What the exercise asks
Everything in the records below except the images should be output exactly as written.
[[ Data to process open ]]
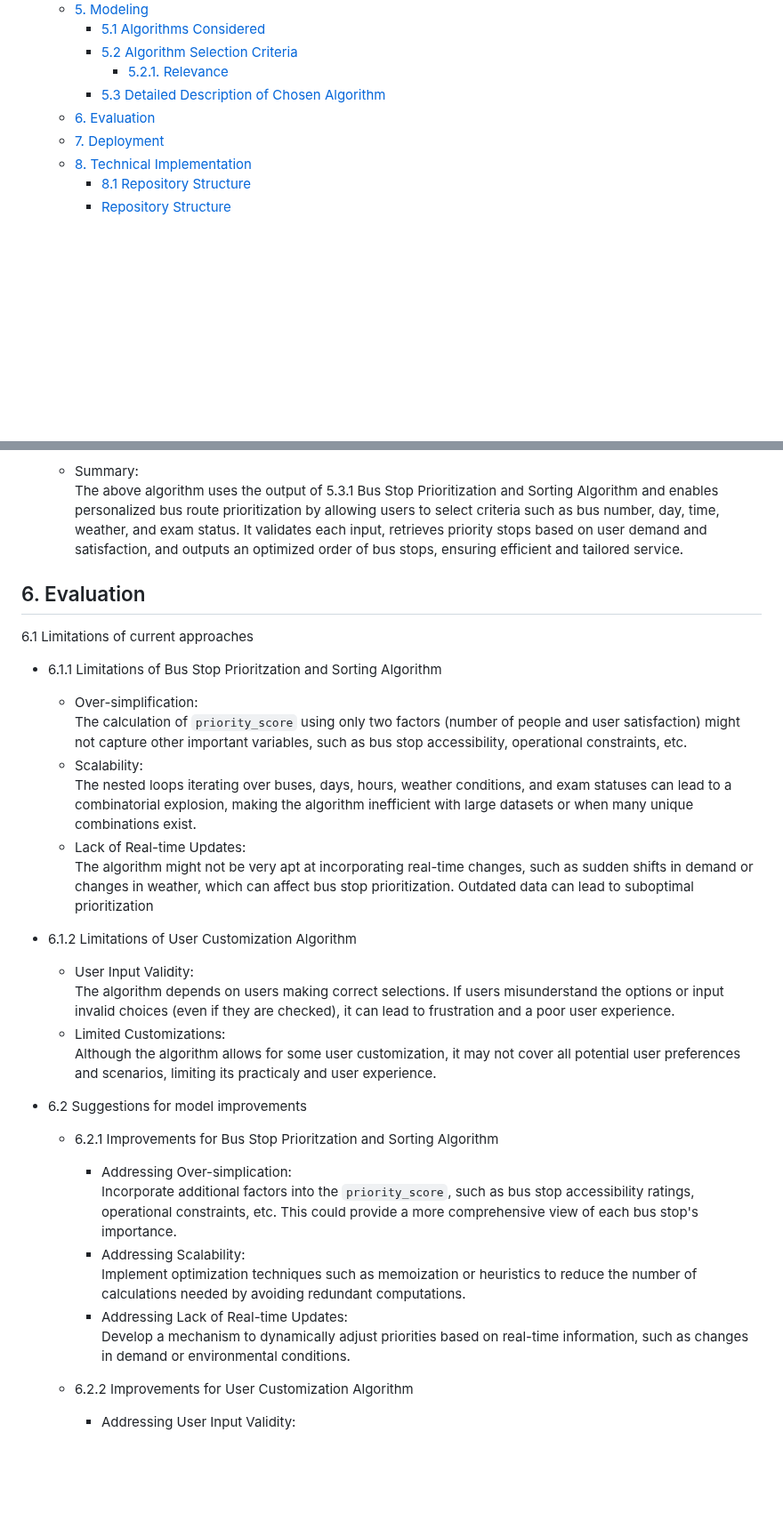
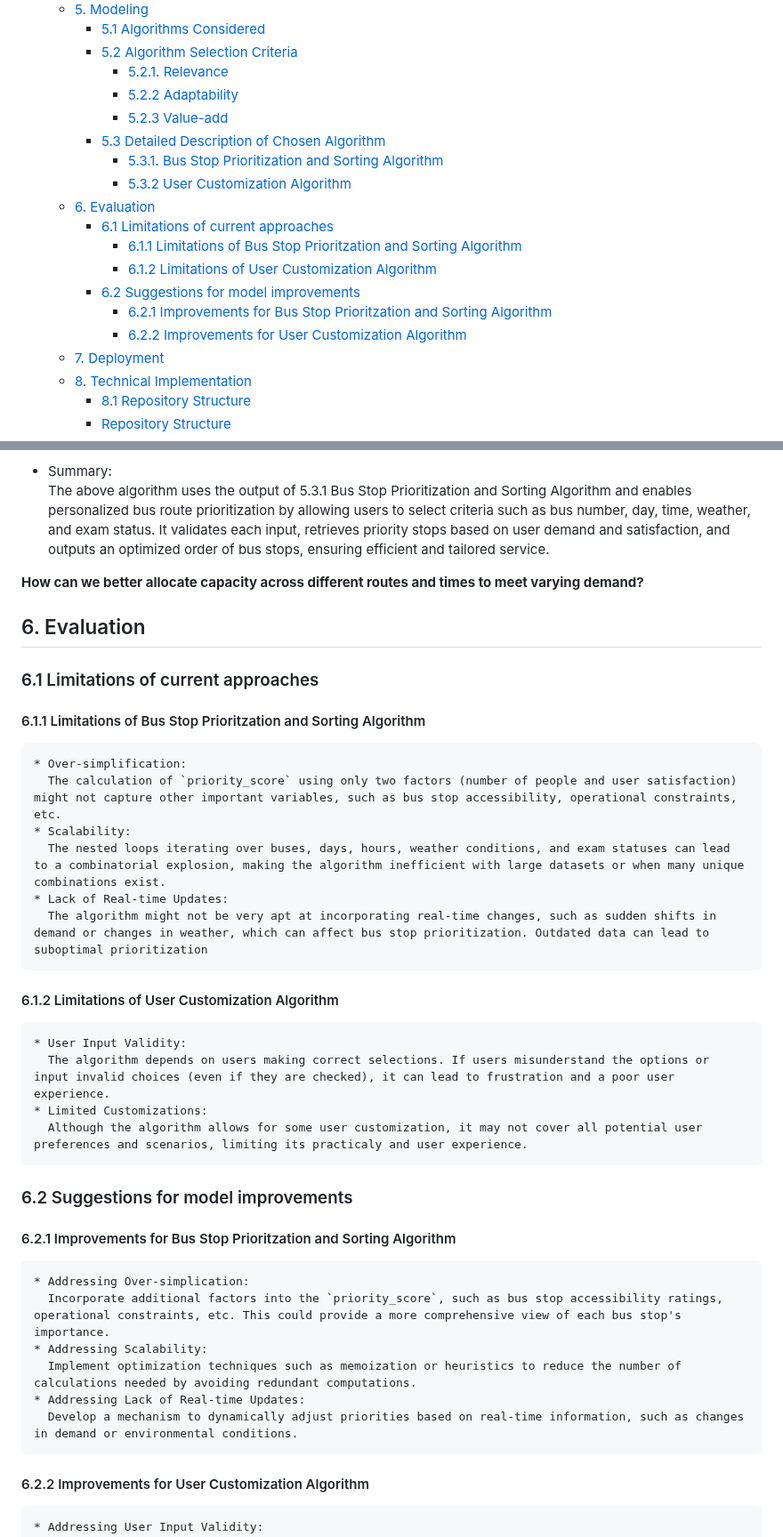
Before and after one commit to chiabingxuan/DSA3101-Group-Project, a Markdown page: README.md, 2 parts joined by grey strips. Shown at 89% size. GitHub-like rendering; blank space fills up the shorter version.

Commit message:
Reformatted Wiki

```diff
--- a/README.md
+++ b/README.md
@@ -14,8 +14,18 @@
     - [5.1 Algorithms Considered](#51-algorithms-considered)
     - [5.2 Algorithm Selection Criteria](#52-algorithm-selection-criteria)
       - [5.2.1. Relevance](#521-relevance)
+      - [5.2.2 Adaptability](#522-adaptability)
+      - [5.2.3 Value-add](#523-value-add)
     - [5.3 Detailed Description of Chosen Algorithm](#53-detailed-description-of-chosen-algorithm)
+      - [5.3.1. Bus Stop Prioritization and Sorting Algorithm](#531-bus-stop-prioritization-and-sorting-algorithm)
+      - [5.3.2 User Customization Algorithm](#532-user-customization-algorithm)
   - [6. Evaluation](#6-evaluation)
+    - [6.1 Limitations of current approaches](#61-limitations-of-current-approaches)
+      - [6.1.1 Limitations of Bus Stop Prioritzation and Sorting Algorithm](#611-limitations-of-bus-stop-prioritzation-and-sorting-algorithm)
+      - [6.1.2 Limitations of User Customization Algorithm](#612-limitations-of-user-customization-algorithm)
+    - [6.2 Suggestions for model improvements](#62-suggestions-for-model-improvements)
+      - [6.2.1 Improvements for Bus Stop Prioritzation and Sorting Algorithm](#621-improvements-for-bus-stop-prioritzation-and-sorting-algorithm)
+      - [6.2.2 Improvements for User Customization Algorithm](#622-improvements-for-user-customization-algorithm)
   - [7. Deployment](#7-deployment)
   - [8. Technical Implementation](#8-technical-implementation)
     - [8.1 Repository Structure](#81-repository-structure)
@@ -344,9 +355,11 @@ What changes to routes and schedules would optimize the public transport network
   * Summary:
     The above algorithm uses the output of 5.3.1 Bus Stop Prioritization and Sorting Algorithm and enables personalized bus route prioritization by allowing users to select criteria such as bus number, day, time, weather, and exam status. It validates each input, retrieves priority stops based on user demand and satisfaction, and outputs an optimized order of bus stops, ensuring efficient and tailored service.
 
+**How can we better allocate capacity across different routes and times to meet varying demand?**
+
 ## 6. Evaluation
-6.1 Limitations of current approaches
-  * 6.1.1 Limitations of Bus Stop Prioritzation and Sorting Algorithm
+### 6.1 Limitations of current approaches
+#### 6.1.1 Limitations of Bus Stop Prioritzation and Sorting Algorithm
     * Over-simplification:
       The calculation of `priority_score` using only two factors (number of people and user satisfaction) might not capture other important variables, such as bus stop accessibility, operational constraints, etc.
     * Scalability:
@@ -354,14 +367,14 @@ What changes to routes and schedules would optimize the public transport network
     * Lack of Real-time Updates:
       The algorithm might not be very apt at incorporating real-time changes, such as sudden shifts in demand or changes in weather, which can affect bus stop prioritization. Outdated data can lead to suboptimal prioritization
 
-  * 6.1.2 Limitations of User Customization Algorithm
+#### 6.1.2 Limitations of User Customization Algorithm
     * User Input Validity:
       The algorithm depends on users making correct selections. If users misunderstand the options or input invalid choices (even if they are checked), it can lead to frustration and a poor user experience.
     * Limited Customizations:
       Although the algorithm allows for some user customization, it may not cover all potential user preferences and scenarios, limiting its practicaly and user experience.
 
-* 6.2 Suggestions for model improvements
-  * 6.2.1 Improvements for Bus Stop Prioritzation and Sorting Algorithm
+### 6.2 Suggestions for model improvements
+#### 6.2.1 Improvements for Bus Stop Prioritzation and Sorting Algorithm
     * Addressing Over-simplication:
       Incorporate additional factors into the `priority_score`, such as bus stop accessibility ratings, operational constraints, etc. This could provide a more comprehensive view of each bus stop's importance.
     * Addressing Scalability:
@@ -369,7 +382,7 @@ What changes to routes and schedules would optimize the public transport network
     * Addressing Lack of Real-time Updates:
       Develop a mechanism to dynamically adjust priorities based on real-time information, such as changes in demand or environmental conditions.
 
-  * 6.2.2 Improvements for User Customization Algorithm
+#### 6.2.2 Improvements for User Customization Algorithm
     * Addressing User Input Validity:
     Design a more intuitive user interface with clear instructions and tooltips to guide users in making their selections correctly.
     * Addressing Limited Customizations:
```
Also changed, not shown: other parts of README.md (+7 -6 lines).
[[ Data to process closed ]]
Expected answer
Before and after one commit to chiabingxuan/DSA3101-Group-Project, a Markdown page: README.md, 2 parts joined by grey strips. Shown at 89% size. GitHub-like rendering; blank space fills up the shorter version.

Commit message:
Reformatted Wiki

```diff
--- a/README.md
+++ b/README.md
@@ -14,8 +14,18 @@
     - [5.1 Algorithms Considered](#51-algorithms-considered)
     - [5.2 Algorithm Selection Criteria](#52-algorithm-selection-criteria)
       - [5.2.1. Relevance](#521-relevance)
+      - [5.2.2 Adaptability](#522-adaptability)
+      - [5.2.3 Value-add](#523-value-add)
     - [5.3 Detailed Description of Chosen Algorithm](#53-detailed-description-of-chosen-algorithm)
+      - [5.3.1. Bus Stop Prioritization and Sorting Algorithm](#531-bus-stop-prioritization-and-sorting-algorithm)
+      - [5.3.2 User Customization Algorithm](#532-user-customization-algorithm)
   - [6. Evaluation](#6-evaluation)
+    - [6.1 Limitations of current approaches](#61-limitations-of-current-approaches)
+      - [6.1.1 Limitations of Bus Stop Prioritzation and Sorting Algorithm](#611-limitations-of-bus-stop-prioritzation-and-sorting-algorithm)
+      - [6.1.2 Limitations of User Customization Algorithm](#612-limitations-of-user-customization-algorithm)
+    - [6.2 Suggestions for model improvements](#62-suggestions-for-model-improvements)
+      - [6.2.1 Improvements for Bus Stop Prioritzation and Sorting Algorithm](#621-improvements-for-bus-stop-prioritzation-and-sorting-algorithm)
+      - [6.2.2 Improvements for User Customization Algorithm](#622-improvements-for-user-customization-algorithm)
   - [7. Deployment](#7-deployment)
   - [8. Technical Implementation](#8-technical-implementation)
     - [8.1 Repository Structure](#81-repository-structure)
@@ -344,9 +355,11 @@ What changes to routes and schedules would optimize the public transport network
   * Summary:
     The above algorithm uses the output of 5.3.1 Bus Stop Prioritization and Sorting Algorithm and enables personalized bus route prioritization by allowing users to select criteria such as bus number, day, time, weather, and exam status. It validates each input, retrieves priority stops based on user demand and satisfaction, and outputs an optimized order of bus stops, ensuring efficient and tailored service.
 
+**How can we better allocate capacity across different routes and times to meet varying demand?**
+
 ## 6. Evaluation
-6.1 Limitations of current approaches
-  * 6.1.1 Limitations of Bus Stop Prioritzation and Sorting Algorithm
+### 6.1 Limitations of current approaches
+#### 6.1.1 Limitations of Bus Stop Prioritzation and Sorting Algorithm
     * Over-simplification:
       The calculation of `priority_score` using only two factors (number of people and user satisfaction) might not capture other important variables, such as bus stop accessibility, operational constraints, etc.
     * Scalability:
@@ -354,14 +367,14 @@ What changes to routes and schedules would optimize the public transport network
     * Lack of Real-time Updates:
       The algorithm might not be very apt at incorporating real-time changes, such as sudden shifts in demand or changes in weather, which can affect bus stop prioritization. Outdated data can lead to suboptimal prioritization
 
-  * 6.1.2 Limitations of User Customization Algorithm
+#### 6.1.2 Limitations of User Customization Algorithm
     * User Input Validity:
       The algorithm depends on users making correct selections. If users misunderstand the options or input invalid choices (even if they are checked), it can lead to frustration and a poor user experience.
     * Limited Customizations:
       Although the algorithm allows for some user customization, it may not cover all potential user preferences and scenarios, limiting its practicaly and user experience.
 
-* 6.2 Suggestions for model improvements
-  * 6.2.1 Improvements for Bus Stop Prioritzation and Sorting Algorithm
+### 6.2 Suggestions for model improvements
+#### 6.2.1 Improvements for Bus Stop Prioritzation and Sorting Algorithm
     * Addressing Over-simplication:
       Incorporate additional factors into the `priority_score`, such as bus stop accessibility ratings, operational constraints, etc. This could provide a more comprehensive view of each bus stop's importance.
     * Addressing Scalability:
@@ -369,7 +382,7 @@ What changes to routes and schedules would optimize the public transport network
     * Addressing Lack of Real-time Updates:
       Develop a mechanism to dynamically adjust priorities based on real-time information, such as changes in demand or environmental conditions.
 
-  * 6.2.2 Improvements for User Customization Algorithm
+#### 6.2.2 Improvements for User Customization Algorithm
     * Addressing User Input Validity:
     Design a more intuitive user interface with clear instructions and tooltips to guide users in making their selections correctly.
     * Addressing Limited Customizations:
```
Also changed, not shown: other parts of README.md (+7 -6 lines).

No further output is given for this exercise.